At the Disney parks, the Imagineers regard food like the rides: It’s another way to delight guests, another medium for creativity and storytelling, and another chance to show off their legendary hospitality skills.
Between Disneyland and California Adventure, there are more than 150 menus, offering more than 8,500 food options. Here’s a quick breakdown of the food scene, plus some insider tips and tricks to keep you well fed while you maximize your time at the parks.
Only at Disneyland
One of the best things about Disney parks is the way they’re organized by theme—fantasy, frontier, future, and so on—and how thoroughly those themes carry throughout everything, including the food. From the jambalaya at New Orleans Square’s French Market Restaurant to the Star Wars-inspired fare at Galaxy’s Edge, the menus are as on-theme as the rides. Flo’s V8 Cafe is faithfully reconstructed from Pixar’s Cars movies; Fantasyland’s Red Rose Taverne is straight out of Beauty and the Beast; and at Pixar Pier, you can get an Angry Dog inspired by Inside Out.
The food also stays on-theme when it comes to special events.
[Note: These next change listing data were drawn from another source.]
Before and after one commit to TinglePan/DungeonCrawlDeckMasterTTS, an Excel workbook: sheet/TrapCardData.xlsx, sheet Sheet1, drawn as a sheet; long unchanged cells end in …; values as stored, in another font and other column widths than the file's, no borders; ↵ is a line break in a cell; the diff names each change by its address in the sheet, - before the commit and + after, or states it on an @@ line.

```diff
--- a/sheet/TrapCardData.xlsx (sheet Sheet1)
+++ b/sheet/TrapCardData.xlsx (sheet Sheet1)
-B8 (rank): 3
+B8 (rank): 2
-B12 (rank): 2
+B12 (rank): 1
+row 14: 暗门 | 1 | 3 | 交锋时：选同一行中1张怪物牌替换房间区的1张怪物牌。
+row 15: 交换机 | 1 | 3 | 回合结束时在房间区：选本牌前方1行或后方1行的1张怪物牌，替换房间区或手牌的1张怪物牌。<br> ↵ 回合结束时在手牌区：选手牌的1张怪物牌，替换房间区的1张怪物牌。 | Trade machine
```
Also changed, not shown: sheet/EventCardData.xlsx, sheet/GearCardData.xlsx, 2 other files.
During California Adventure’s springtime Food & Wine Festival and wintertime Festival of Holidays, visitors get a keepsake “tasting passport,” which gets stamped when you try something such as, say, jalapeño latkes with chipotle crema. The holiday passport is color-coded to encourage you to sample foods served in different cultures at the end of the year: Christmas, Hanukkah, Diwali, Kwanzaa, and Navidad. At the Lunar New Year celebration, which spans January and February, Asian-inspired treats—think Mickey-shaped tea tarts and char siu pork bao—shine. Around Halloween, you can load up on limited-time goodies like eerie graveyard cupcakes and Jack Skellington cake pops.
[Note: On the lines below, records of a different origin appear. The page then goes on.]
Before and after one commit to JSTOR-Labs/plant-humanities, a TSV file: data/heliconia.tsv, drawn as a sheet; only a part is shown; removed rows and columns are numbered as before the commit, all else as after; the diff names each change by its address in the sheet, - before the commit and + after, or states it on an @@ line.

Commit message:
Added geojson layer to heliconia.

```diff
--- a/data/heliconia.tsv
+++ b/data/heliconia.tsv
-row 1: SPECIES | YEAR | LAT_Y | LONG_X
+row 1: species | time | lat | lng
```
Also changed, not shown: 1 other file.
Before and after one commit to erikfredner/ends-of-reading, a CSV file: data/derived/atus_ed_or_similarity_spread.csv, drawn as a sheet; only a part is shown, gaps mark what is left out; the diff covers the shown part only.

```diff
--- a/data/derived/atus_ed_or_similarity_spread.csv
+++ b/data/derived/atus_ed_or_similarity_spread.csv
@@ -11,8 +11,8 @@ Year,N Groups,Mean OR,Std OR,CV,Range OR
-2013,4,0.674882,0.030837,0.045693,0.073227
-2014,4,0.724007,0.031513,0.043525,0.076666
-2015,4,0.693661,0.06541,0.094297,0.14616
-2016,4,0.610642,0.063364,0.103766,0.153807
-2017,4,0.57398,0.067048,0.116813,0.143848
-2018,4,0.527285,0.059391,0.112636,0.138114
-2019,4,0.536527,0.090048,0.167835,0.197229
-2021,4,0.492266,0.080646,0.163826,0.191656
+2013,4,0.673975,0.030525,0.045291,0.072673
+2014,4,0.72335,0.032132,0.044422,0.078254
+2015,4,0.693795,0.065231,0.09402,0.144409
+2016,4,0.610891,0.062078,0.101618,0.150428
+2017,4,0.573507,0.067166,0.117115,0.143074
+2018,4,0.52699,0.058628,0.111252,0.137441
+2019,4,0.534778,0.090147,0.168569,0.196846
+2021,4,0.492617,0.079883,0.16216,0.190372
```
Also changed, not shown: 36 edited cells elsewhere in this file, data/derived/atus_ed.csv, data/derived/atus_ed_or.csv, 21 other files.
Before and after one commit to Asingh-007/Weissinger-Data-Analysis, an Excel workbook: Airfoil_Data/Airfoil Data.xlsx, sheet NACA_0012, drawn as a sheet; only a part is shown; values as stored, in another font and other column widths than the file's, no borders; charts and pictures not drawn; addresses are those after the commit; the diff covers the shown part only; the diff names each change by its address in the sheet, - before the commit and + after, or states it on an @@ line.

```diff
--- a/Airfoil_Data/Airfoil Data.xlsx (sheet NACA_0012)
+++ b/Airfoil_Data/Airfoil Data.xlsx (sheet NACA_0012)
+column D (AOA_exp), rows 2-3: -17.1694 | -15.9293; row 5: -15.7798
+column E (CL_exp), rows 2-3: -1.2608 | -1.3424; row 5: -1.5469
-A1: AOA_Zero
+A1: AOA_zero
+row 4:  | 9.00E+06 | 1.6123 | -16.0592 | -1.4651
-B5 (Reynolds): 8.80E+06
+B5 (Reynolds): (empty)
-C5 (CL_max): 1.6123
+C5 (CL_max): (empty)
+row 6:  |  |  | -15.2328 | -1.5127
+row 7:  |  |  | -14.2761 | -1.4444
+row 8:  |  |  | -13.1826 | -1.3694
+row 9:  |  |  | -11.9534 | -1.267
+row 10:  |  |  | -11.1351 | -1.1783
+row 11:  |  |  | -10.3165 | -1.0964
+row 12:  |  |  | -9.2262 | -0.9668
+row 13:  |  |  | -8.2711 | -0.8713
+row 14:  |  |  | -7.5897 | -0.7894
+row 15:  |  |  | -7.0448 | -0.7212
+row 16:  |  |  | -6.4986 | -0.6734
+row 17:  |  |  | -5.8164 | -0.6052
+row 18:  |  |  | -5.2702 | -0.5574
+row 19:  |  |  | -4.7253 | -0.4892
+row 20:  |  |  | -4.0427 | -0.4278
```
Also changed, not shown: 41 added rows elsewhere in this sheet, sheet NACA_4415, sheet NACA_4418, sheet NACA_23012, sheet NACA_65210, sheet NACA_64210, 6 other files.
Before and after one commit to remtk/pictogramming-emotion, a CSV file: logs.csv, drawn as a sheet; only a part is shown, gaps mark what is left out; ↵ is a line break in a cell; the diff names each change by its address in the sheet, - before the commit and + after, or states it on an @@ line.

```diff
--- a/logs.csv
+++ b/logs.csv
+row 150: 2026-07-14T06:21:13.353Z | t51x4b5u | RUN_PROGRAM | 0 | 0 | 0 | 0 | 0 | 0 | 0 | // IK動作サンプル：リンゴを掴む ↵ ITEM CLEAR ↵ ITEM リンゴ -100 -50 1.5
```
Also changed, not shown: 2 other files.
Beyond the themed food offerings, there are treats as distinctively Disney as those mouse-eared hats: Dole whip, churros, massive pickles, meaty turkey legs, hot popcorn, and Mickey-shaped pretzels (of which park goers gobble more than 800,000 a year).